ACTION ITEM —
Report every line below that holds the word "file".

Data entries
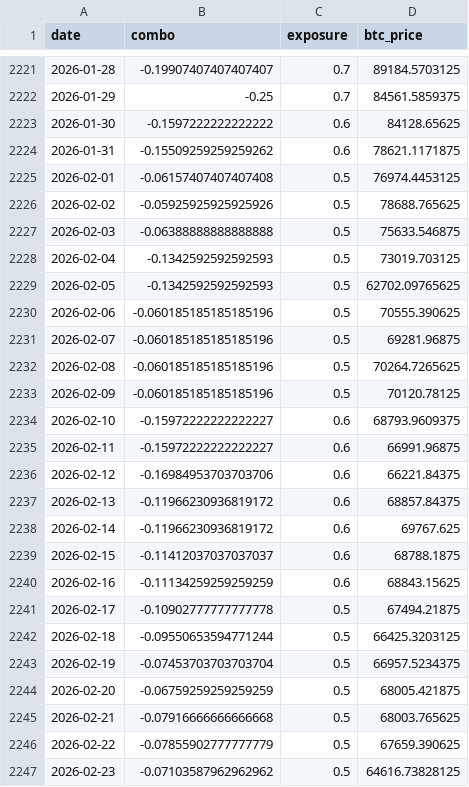
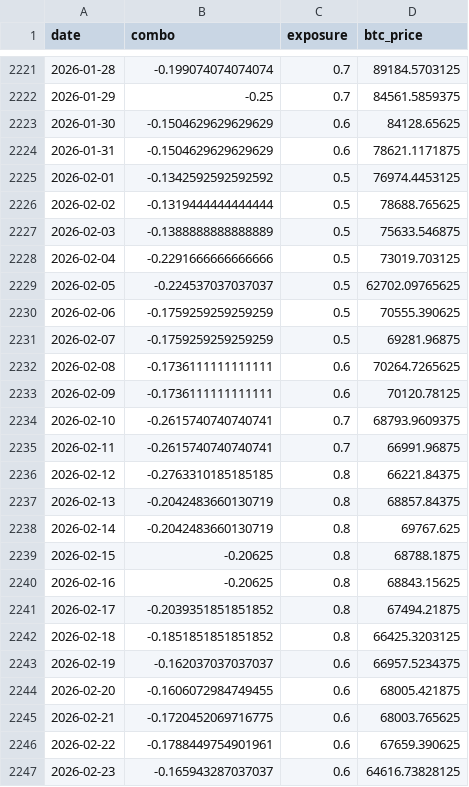
Before and after one commit to DarkoIOSG/d10-strategy, a CSV file: data/combo_history.csv, drawn as a sheet; only a part is shown, gaps mark what is left out; the diff covers the shown part only.

```diff
--- a/data/combo_history.csv
+++ b/data/combo_history.csv
@@ -2221,27 +2221,27 @@ date,combo,exposure,btc_price
-2026-01-28,-0.19907407407407407,0.7,89184.5703125
+2026-01-28,-0.199074074074074,0.7,89184.5703125
 2026-01-29,-0.25,0.7,84561.5859375
-2026-01-30,-0.1597222222222222,0.6,84128.65625
-2026-01-31,-0.15509259259259262,0.6,78621.1171875
-2026-02-01,-0.06157407407407408,0.5,76974.4453125
-2026-02-02,-0.05925925925925926,0.5,78688.765625
-2026-02-03,-0.06388888888888888,0.5,75633.546875
-2026-02-04,-0.1342592592592593,0.5,73019.703125
-2026-02-05,-0.1342592592592593,0.5,62702.09765625
-2026-02-06,-0.060185185185185196,0.5,70555.390625
-2026-02-07,-0.060185185185185196,0.5,69281.96875
-2026-02-08,-0.060185185185185196,0.5,70264.7265625
-2026-02-09,-0.060185185185185196,0.5,70120.78125
-2026-02-10,-0.15972222222222227,0.6,68793.9609375
-2026-02-11,-0.15972222222222227,0.6,66991.96875
-2026-02-12,-0.16984953703703706,0.6,66221.84375
-2026-02-13,-0.11966230936819172,0.6,68857.84375
-2026-02-14,-0.11966230936819172,0.6,69767.625
-2026-02-15,-0.11412037037037037,0.6,68788.1875
-2026-02-16,-0.11134259259259259,0.6,68843.15625
-2026-02-17,-0.10902777777777778,0.5,67494.21875
-2026-02-18,-0.09550653594771244,0.5,66425.3203125
-2026-02-19,-0.07453703703703704,0.5,66957.5234375
-2026-02-20,-0.06759259259259259,0.5,68005.421875
-2026-02-21,-0.07916666666666668,0.5,68003.765625
-2026-02-22,-0.07855902777777779,0.5,67659.390625
-2026-02-23,-0.07103587962962962,0.5,64616.73828125
+2026-01-30,-0.1504629629629629,0.6,84128.65625
+2026-01-31,-0.1504629629629629,0.6,78621.1171875
+2026-02-01,-0.1342592592592592,0.5,76974.4453125
+2026-02-02,-0.1319444444444444,0.5,78688.765625
+2026-02-03,-0.1388888888888889,0.5,75633.546875
+2026-02-04,-0.2291666666666666,0.5,73019.703125
+2026-02-05,-0.224537037037037,0.5,62702.09765625
+2026-02-06,-0.1759259259259259,0.5,70555.390625
+2026-02-07,-0.1759259259259259,0.5,69281.96875
+2026-02-08,-0.1736111111111111,0.6,70264.7265625
+2026-02-09,-0.1736111111111111,0.6,70120.78125
+2026-02-10,-0.2615740740740741,0.7,68793.9609375
+2026-02-11,-0.2615740740740741,0.7,66991.96875
+2026-02-12,-0.2763310185185185,0.8,66221.84375
+2026-02-13,-0.2042483660130719,0.8,68857.84375
+2026-02-14,-0.2042483660130719,0.8,69767.625
+2026-02-15,-0.20625,0.8,68788.1875
+2026-02-16,-0.20625,0.8,68843.15625
+2026-02-17,-0.2039351851851852,0.8,67494.21875
+2026-02-18,-0.1851851851851852,0.8,66425.3203125
+2026-02-19,-0.162037037037037,0.6,66957.5234375
+2026-02-20,-0.1606072984749455,0.6,68005.421875
+2026-02-21,-0.1720452069716775,0.6,68003.765625
+2026-02-22,-0.1788449754901961,0.6,67659.390625
+2026-02-23,-0.165943287037037,0.6,64616.73828125
```
Also changed, not shown: 1 added row and 68 edited cells elsewhere in this file, 2 other files.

TASK RESULT —
Before and after one commit to DarkoIOSG/d10-strategy, a CSV file: data/combo_history.csv, drawn as a sheet; only a part is shown, gaps mark what is left out; the diff covers the shown part only.
Also changed, not shown: 1 added row and 68 edited cells elsewhere in this file, 2 other files.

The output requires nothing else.